I want to note that while this kind of work environment is very rewarding, these schools also have budget goals that need to be met. I’ve been working in the philanthropy field for over two decades. I’ve always been inspired by learning about people’s life stories, and it is an honor to become acquainted and sometimes even friends with donors. But deadlines abound for most of the year. By meeting financial goals, I help the school, students, parents, and colleagues.
So a rare, short conversation about faith with a work teammate on a quiet summer day is a nice change of pace.
My colleague asked if I consider faith a big part of my life. “Absolutely,” I said. “Why,” he asked. I smiled and said there are many reasons and I look forward to talking about them in the years ahead. He smiled as well and said, “Fair enough.”
After he left, that brief interchange got me thinking about faith, fate, and my friend Gail.
I met Gail in one of the schools I worked in as a German teacher. I’ve been lucky that in addition to having full-time jobs as a fundraiser, I’ve also been allowed to teach German at my workplaces a few hours a week for about 15 years. I’m able to get to know students and families on a different surface, so to speak. It also helps me keep a promise I made to my grandfather that I would always keep our family’s heritage language part of my life and try to pass it onto others.
Gail is one of those people in life to whom people gravitate. She is smart, optimistic, fun. She gets things done. I always wanted to get to know her better, but at the same time I had a funny feeling I already knew her.
Then one day our six degrees of separation became two, possibly fewer.
Gail showed me a document written in old German script and asked if I would translate it for her. I immediately recognized it was a marriage certificate from 1903. Then I read further and the name Herzing appeared. “That’s funny, Gail,” I said. “That’s my mother’s maiden name.” Then my eyes scrolled down the piece of paper a little more and widened considerably. “Hold on, Gail.
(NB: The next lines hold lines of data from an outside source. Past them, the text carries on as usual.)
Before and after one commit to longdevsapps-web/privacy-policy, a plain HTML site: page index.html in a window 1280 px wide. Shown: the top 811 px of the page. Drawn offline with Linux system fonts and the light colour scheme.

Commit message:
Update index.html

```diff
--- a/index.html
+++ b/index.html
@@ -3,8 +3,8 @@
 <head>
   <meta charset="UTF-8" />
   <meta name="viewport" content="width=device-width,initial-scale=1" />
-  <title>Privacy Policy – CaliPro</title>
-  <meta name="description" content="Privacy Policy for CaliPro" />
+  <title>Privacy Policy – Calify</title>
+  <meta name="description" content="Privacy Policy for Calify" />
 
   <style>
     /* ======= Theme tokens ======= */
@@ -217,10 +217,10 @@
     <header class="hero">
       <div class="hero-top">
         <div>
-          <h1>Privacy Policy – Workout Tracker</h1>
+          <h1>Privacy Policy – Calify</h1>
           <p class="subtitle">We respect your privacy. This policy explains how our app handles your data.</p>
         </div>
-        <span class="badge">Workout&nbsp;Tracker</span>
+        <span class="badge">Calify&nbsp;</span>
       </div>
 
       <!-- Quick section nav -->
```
Johann Herzing resided in Pegnitz [in Bavaria]. That’s where my family comes from.”
We looked at and hugged each other. “We’re cousins.”
And have been all our lives but didn’t know it. Or maybe on some level we did even before my husband and I completed a thorough translation of Gail’s document.
Gail and I didn’t grow up together, and for much of our lives we lived in different cities and only met when I began working in a Waldorf School in my 30s. Now, though, Gail is part of my family and related to my daughter and by marriage to my husband who also taught Gail’s son.
So yes, if readers of this blog don’t know already, I’m a big believer in fate and faith. I’ll never have either of those weighty topics figured out, but seeing signs of each is one of the reasons I get up every day!
What an intense 11 months since this blog began! Even in Hawaii, where the weather does not change a great deal ever, though, the pace has changed and it’s starting to really feel like summer.
For our daughter, that will mean learning math, hula, Hawaiian language and culture, exploring the island with her parents, and enjoying her new hobby of painting!
For her dads: preparing for the new school year, reading, training for a marathon, and for this blogger, imagining myself in Paris or London by watching the French Open and Wimbledon!
I wish followers of this blog a wonderful holiday weekend. I hope you will be able to devote time to savor something new or familiar, on your own or with your family. See you back on Tuesday!